From the length of the King’s foot under the Ancien Régime to the notion of a quarter meridian adopted during the French Revolution, to the speed of light in a vacuum... the definition of the meter has undoubtedly seen more changes than that of any other unit of measurement. The meter was also the first unit in the International System of Units (SI) that was explicitly established on the basis of a constant in nature. That paved the way to redefining other base units through the use of physical constants.
Official definition (1983, 17th CGPM)
Units derived from the meter: square meter, cubic meter, meters per second, etc.
The meter is the ultimate unit of measurement, because its name derives from the Latin word “metrum” and the Greek “metron,” which mean measurement. Moreover, it was the meter that gave its name to the diplomatic treaty that formally established the decimal metric system: the Metre Convention, signed on May 20, 1875, by 17 nations, which served as the basis for today’s International System of Units (SI).
Since the very first General Conference on Weights and Measures (CGPM) in 1889, which approved the International Prototype Metre made from platinum-iridium as the standard unit of length, the meter has been defined in a variety of ways. The 11th CGPM, held in 1960, ushered in a significant change by defining the meter using an atomic wavelength: that of the resonance transition between certain levels of energy of the krypton 86 atom. As a result, the meter was the first unit in the SI whose definition was drawn from quantum physics.
At the same time the meter was being redefined, the second acquired a quantum-based definition as well in 1968 that used the cesium atomic clock, which at the time had a relative accuracy approaching 10-13. In the late 1970s, American researchers measured the propagation speed c of light in vacuum with unmatched precision, hampered only by the realization of the meter’s definition (limited at that time to a scale of 10-9). Consequently, the meter became directly contingent on the second at the 17th CGPM in 1983, where the following definition of the meter was adopted:
The metre is the length of the path travelled by light
in vacuum during a time interval of 1/299,792,458 of a second.
That definition established the numerical value for the speed c of light in a vacuum as 299,792,458 meters per second.

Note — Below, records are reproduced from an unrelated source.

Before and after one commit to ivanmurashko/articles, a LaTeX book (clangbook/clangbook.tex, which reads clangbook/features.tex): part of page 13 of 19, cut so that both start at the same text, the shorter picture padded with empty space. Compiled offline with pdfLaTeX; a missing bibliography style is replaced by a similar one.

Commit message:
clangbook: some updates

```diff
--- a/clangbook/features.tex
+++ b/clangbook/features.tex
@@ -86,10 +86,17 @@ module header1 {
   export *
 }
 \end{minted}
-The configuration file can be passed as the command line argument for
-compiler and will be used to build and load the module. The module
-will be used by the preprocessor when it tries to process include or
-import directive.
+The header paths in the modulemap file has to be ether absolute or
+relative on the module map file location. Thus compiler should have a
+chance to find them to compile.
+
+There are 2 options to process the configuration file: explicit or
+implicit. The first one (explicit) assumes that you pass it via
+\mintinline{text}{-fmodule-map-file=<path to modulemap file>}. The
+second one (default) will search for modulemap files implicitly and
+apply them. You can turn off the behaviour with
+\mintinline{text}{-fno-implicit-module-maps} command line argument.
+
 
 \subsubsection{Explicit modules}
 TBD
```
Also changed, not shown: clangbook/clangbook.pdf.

For measuring very large distances, one way to apply the definition of the meter directly would be by measuring the period of time it takes a short light pulse to travel the distance in question. Currently, the measurement of distances from the earth to the moon yields the least uncertainty (approximately one to two centimeters).
Measuring distances of less than a kilometer, by contrast, requires a different approach. In general, optical interferometry is used. That method consists of comparing the length to be measured to the wavelength λ of a monochromatic ray of light whose frequency f (connected to λ by the single, known constant c) can be determined with extreme accuracy. Accordingly, the reference used is the wavelength of the ray generated by a laser stabilized on an atomic line.

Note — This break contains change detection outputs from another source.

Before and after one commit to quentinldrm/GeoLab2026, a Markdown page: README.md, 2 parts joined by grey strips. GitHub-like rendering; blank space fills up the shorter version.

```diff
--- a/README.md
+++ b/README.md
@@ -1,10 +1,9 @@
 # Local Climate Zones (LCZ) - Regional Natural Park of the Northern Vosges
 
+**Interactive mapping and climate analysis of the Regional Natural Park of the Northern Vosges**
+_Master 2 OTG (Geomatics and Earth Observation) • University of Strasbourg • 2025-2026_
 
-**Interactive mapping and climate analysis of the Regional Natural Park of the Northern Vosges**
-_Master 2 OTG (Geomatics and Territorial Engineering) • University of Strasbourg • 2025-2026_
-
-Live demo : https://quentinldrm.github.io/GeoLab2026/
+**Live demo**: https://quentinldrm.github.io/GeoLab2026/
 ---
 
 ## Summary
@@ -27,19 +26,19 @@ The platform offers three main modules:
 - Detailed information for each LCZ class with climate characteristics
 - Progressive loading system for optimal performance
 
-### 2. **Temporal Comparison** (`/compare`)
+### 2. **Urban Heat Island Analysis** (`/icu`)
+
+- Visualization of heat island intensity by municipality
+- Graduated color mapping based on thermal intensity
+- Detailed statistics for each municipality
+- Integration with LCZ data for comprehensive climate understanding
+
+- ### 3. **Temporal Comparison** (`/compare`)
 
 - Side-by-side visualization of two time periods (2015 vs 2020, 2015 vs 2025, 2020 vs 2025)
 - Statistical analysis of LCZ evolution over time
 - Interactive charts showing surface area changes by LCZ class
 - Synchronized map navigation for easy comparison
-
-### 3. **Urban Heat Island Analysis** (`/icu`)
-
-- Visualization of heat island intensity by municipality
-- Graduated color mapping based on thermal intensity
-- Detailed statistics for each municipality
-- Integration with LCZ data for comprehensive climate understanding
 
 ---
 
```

To conduct measurements in air, the differences in propagation speed between air and vacuum need to be offset. Refractometers can be used to determine the air optical index and improve routine measurements of length. Thanks to scientific and technological advances over the past few decades, uncertainties of measurements in air of about 10-9 are within reach in practice.
By defining the meter on the basis of a fundamental physical constant – the speed of light in vacuum – we can directly ensure the traceability of even the most extreme measurements of length. With regard to the infinitely large, researchers have identified gravitational waves by measuring variations in length to the order of 10-18 meters using a giant interferometer.
At the other extreme lie nanosystems (approximately 10-9 meter in size), a promising field in which the LNE has invested heavily through its Nanotech Institute devoted to nanomaterials.
The study of nanomaterials, which involves characterizing nano-objects, analyzing their behavior, developing and comparing instrumental methods for measuring their properties, brings us to the very frontiers of measurement. The current task is to clearly define the quantities measured, develop robust methods that can be transposed from one tool to another and ensure the metrological traceability of the results. When it comes to nano-dimensions, the meter’s role is emerging through atomic force microscopy – an area where France is a leader.